Whether they’re something as serious as bomb threats or an apparent “joke” like a fake call to the Coast Guard, every year law enforcement agencies spend billions of dollars on hoax calls.
Because of the potential seriousness of these calls, agencies are compelled to respond — which often means deploying personnel and wasting valuable resources. This also has a negative impact on the general public, since it means taking away resources from genuine emergencies which could otherwise have been attended to.
Up until now law enforcement agencies have had few ways of knowing whether a potential hoax call was legitimate or not, or of identifying an anonymous caller. That’s changing thanks to the work of researchers like Rita Singh, a speech scientist at Carnegie Mellon. Singh’s research focuses on using speech recognition algorithms to extract seemingly impossible amounts of detail from callers.
According to Singh (and the law enforcement agencies she works with) this data can include everything from a person’s gender and age to their height, weight, place of birth, ethnicity, level of intoxication, emotional state, and possible drug taking. Going further than that, other algorithms can reveal the possible facial structure of callers, and even precise details about their physical environment — such as the material of the walls and ceiling, any carpet, surrounding objects, and more.
“Not everything is present in all voice samples, but a smattering of [them] usually are, and we are able to find them accurately enough to send the law enforcement looking in the right directions,” Singh told Digital Trends.
While we hear a lot about biometrics like fingerprints, Singh explained that voice is perhaps the most important biomarker of all — since it can reveal so many details of a a person.
“When people commit crimes through voice, they don’t realize this kind of technology exists,” she continued. “People will try to disguise their voice, particularly if they’re a repeat offender. What we’re working on is coming up with the right parameters so that we can tell law enforcement which aspects of people’s voice they are able to disguise and which aspects cannot be changed because they’re not under the speaker’s voluntary control. It’s these second parts that we focus on because it’s what gives us the most useful, accurate information.”
The work was originally developed by the Coast Guard Investigative Agency, and Singh explained that it is funded by the Department of Homeland Security. Not all of the applications are about criminal cases, however. For instance, earlier this year Singh lent her analysis of vocal micro-features to determining whether Donald Trump had posed as public-relations man John Miller in a 1991 phone interview, which he publicly denied. (According to Singh, based on recordings of Trump at the time, it was indeed him.)
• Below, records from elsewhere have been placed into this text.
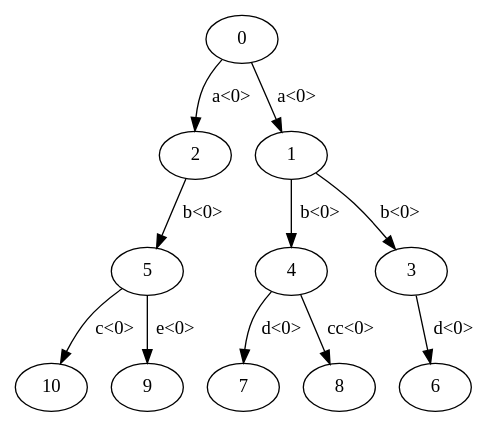
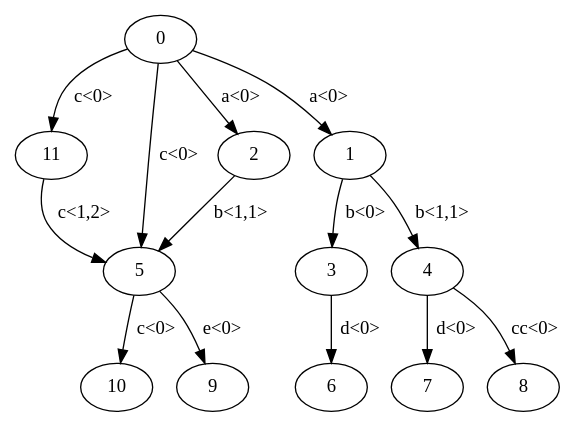
Before and after one commit to varivera/aliasing-java: the diagram in AliasingImpl/source/testingAliasDiagram.dot, drawn with Graphviz. The commit also changed 4 other files, not shown here.

```diff
--- a/AliasingImpl/source/testingAliasDiagram.dot
+++ b/AliasingImpl/source/testingAliasDiagram.dot
@@ -1,23 +1,27 @@
 digraph G {
+n3->n6 [label="d<0>"]
+n4->n7 [label="d<0>"]
+n4->n8 [label="cc<0>"]
+n11->n5 [label="c<1,2>"]
 n5->n10 [label="c<0>"]
 n5->n9 [label="e<0>"]
-n4->n7 [label="d<0>"]
-n4->n8 [label="cc<0>"]
-n3->n6 [label="d<0>"]
-n2->n5 [label="b<0>"]
-n1->n4 [label="b<0>"]
+n2->n5 [label="b<1,1>"]
 n1->n3 [label="b<0>"]
+n1->n4 [label="b<1,1>"]
+n0->n11 [label="c<0>"]
+n0->n5 [label="c<0>"]
 n0->n2 [label="a<0>"]
 n0->n1 [label="a<0>"]
 n0[label="0"]
 n1[label="1"]
 n2[label="2"]
 n3[label="3"]
 n4[label="4"]
 n5[label="5"]
 n6[label="6"]
 n7[label="7"]
 n8[label="8"]
 n9[label="9"]
 n10[label="10"]
+n11[label="11"]
 }
```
As impressive as this work is, however, Singh told Digital Trends that it is not yet at the point of being fully automated.
“When I get a voice print from a crime scene, it takes me more than a week to extract all of the information I can squeeze out of it,” she said. “There are plenty of algorithms that we have at our disposal, but you have to choose the right one. There isn’t a process in place that will choose the right ones for you. It’s going to take a few years still. But it’s already a very powerful tool.”